== WHAT THE TASK ASKS ==
Only lines holding the word "liệu" should be copied from the material.

------------------------------------------------

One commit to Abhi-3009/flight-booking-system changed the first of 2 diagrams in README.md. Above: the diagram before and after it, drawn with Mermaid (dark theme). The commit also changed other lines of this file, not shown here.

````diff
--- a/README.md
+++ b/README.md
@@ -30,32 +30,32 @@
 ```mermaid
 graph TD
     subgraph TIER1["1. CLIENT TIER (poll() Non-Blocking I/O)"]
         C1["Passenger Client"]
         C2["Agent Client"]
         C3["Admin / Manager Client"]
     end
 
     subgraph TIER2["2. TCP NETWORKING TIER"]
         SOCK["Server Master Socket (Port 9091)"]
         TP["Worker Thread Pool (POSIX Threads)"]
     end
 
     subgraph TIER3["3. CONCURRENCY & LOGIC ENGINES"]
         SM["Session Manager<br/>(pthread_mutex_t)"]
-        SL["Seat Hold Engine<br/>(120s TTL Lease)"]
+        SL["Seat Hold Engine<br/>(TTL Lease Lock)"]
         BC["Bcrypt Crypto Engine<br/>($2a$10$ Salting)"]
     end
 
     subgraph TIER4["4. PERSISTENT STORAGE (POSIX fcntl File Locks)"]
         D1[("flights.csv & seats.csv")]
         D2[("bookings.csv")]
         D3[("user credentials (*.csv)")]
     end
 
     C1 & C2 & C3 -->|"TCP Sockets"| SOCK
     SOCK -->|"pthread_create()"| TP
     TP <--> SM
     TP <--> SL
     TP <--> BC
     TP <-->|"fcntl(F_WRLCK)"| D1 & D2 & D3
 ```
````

------------------------------------------------

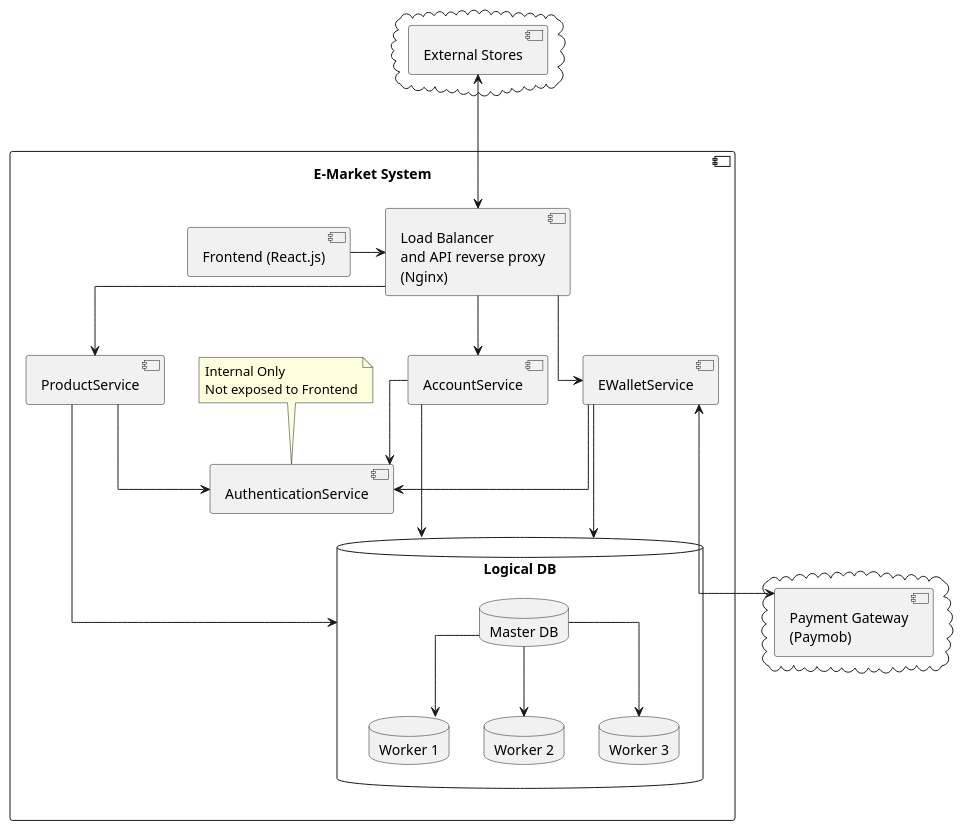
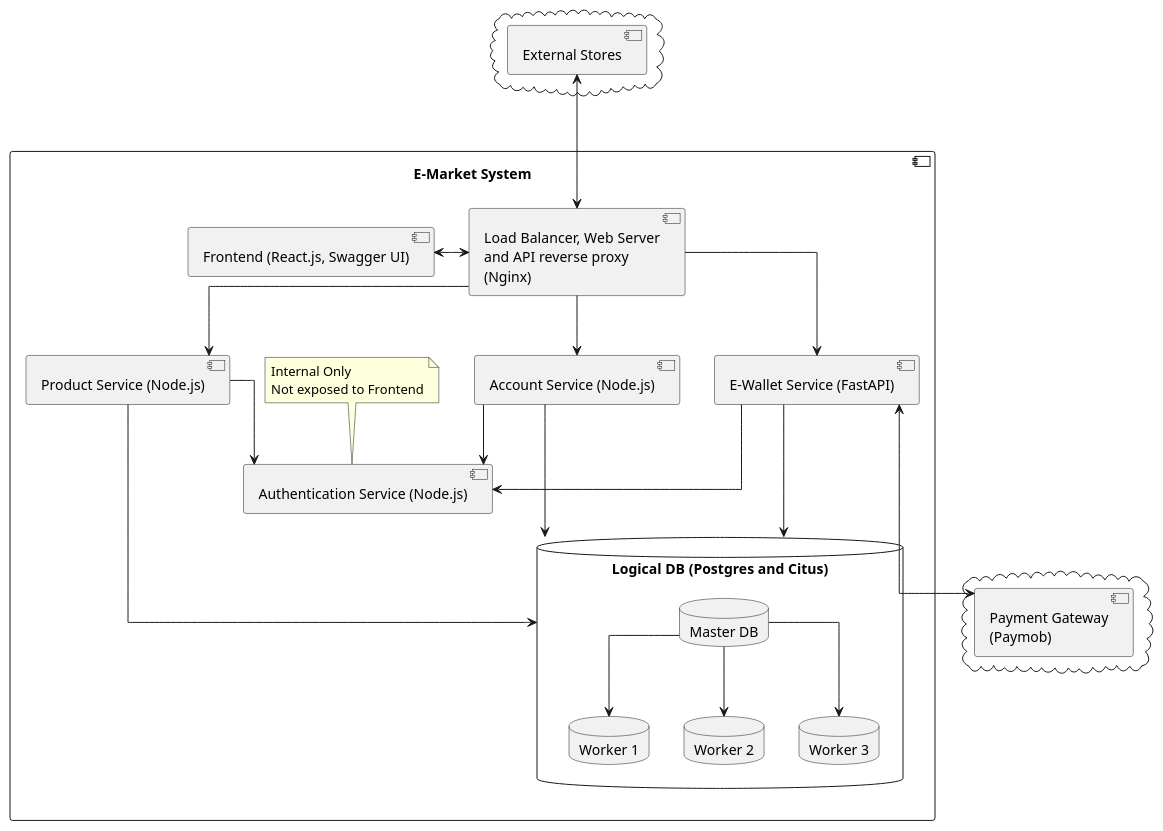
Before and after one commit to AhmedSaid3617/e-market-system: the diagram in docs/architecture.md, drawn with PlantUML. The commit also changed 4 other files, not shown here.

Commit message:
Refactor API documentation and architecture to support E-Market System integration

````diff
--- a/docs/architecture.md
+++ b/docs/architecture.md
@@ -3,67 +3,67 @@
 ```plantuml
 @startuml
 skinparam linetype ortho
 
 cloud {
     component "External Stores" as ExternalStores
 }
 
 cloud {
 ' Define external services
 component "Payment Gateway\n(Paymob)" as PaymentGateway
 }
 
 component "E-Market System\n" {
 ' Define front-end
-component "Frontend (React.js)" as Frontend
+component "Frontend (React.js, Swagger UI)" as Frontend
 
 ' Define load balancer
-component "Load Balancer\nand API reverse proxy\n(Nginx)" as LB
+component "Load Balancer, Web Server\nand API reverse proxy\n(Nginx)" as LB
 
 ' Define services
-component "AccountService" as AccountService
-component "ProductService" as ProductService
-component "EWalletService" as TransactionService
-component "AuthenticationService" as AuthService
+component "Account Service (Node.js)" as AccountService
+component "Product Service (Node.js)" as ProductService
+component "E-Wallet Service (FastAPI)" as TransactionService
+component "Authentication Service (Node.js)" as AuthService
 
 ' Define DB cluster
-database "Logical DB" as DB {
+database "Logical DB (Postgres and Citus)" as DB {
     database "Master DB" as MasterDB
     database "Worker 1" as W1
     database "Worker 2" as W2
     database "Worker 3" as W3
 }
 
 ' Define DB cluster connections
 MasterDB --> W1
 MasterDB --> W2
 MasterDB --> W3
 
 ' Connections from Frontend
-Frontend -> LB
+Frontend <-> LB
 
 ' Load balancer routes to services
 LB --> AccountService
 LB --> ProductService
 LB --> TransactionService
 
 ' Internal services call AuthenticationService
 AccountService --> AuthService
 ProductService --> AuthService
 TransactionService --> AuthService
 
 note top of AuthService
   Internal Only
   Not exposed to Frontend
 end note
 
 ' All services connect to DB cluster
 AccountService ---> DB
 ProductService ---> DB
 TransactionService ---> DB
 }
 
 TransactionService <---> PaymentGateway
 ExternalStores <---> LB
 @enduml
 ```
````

------------------------------------------------

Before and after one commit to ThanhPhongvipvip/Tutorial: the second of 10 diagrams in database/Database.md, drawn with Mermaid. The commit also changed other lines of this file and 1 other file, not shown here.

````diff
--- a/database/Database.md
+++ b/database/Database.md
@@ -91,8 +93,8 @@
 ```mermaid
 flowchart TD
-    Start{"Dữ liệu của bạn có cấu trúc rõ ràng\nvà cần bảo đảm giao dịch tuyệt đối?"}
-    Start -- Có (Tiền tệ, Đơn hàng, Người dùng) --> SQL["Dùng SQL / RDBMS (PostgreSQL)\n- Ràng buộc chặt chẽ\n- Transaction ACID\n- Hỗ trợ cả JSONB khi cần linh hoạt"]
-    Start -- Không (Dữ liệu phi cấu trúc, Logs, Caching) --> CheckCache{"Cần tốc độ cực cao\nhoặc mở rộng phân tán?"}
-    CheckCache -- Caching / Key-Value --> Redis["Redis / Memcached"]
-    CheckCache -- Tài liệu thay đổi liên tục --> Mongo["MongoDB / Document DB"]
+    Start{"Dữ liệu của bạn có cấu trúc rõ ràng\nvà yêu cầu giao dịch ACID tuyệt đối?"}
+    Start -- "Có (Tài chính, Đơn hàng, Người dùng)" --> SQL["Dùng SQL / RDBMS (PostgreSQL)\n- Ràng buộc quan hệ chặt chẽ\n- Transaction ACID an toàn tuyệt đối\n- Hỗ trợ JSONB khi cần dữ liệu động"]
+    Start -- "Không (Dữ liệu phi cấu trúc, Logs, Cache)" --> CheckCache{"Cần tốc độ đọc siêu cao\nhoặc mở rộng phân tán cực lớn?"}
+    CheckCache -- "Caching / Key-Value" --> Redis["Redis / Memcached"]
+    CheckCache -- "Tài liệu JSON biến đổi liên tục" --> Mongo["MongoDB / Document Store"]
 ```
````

------------------------------------------------

== SOLUTION FOR THIS PROBLEM ==
-    Start{"Dữ liệu của bạn có cấu trúc rõ ràng\nvà cần bảo đảm giao dịch tuyệt đối?"}
-    Start -- Không (Dữ liệu phi cấu trúc, Logs, Caching) --> CheckCache{"Cần tốc độ cực cao\nhoặc mở rộng phân tán?"}
-    CheckCache -- Tài liệu thay đổi liên tục --> Mongo["MongoDB / Document DB"]
+    Start{"Dữ liệu của bạn có cấu trúc rõ ràng\nvà yêu cầu giao dịch ACID tuyệt đối?"}
+    Start -- "Có (Tài chính, Đơn hàng, Người dùng)" --> SQL["Dùng SQL / RDBMS (PostgreSQL)\n- Ràng buộc quan hệ chặt chẽ\n- Transaction ACID an toàn tuyệt đối\n- Hỗ trợ JSONB khi cần dữ liệu động"]
+    Start -- "Không (Dữ liệu phi cấu trúc, Logs, Cache)" --> CheckCache{"Cần tốc độ đọc siêu cao\nhoặc mở rộng phân tán cực lớn?"}
+    CheckCache -- "Tài liệu JSON biến đổi liên tục" --> Mongo["MongoDB / Document Store"]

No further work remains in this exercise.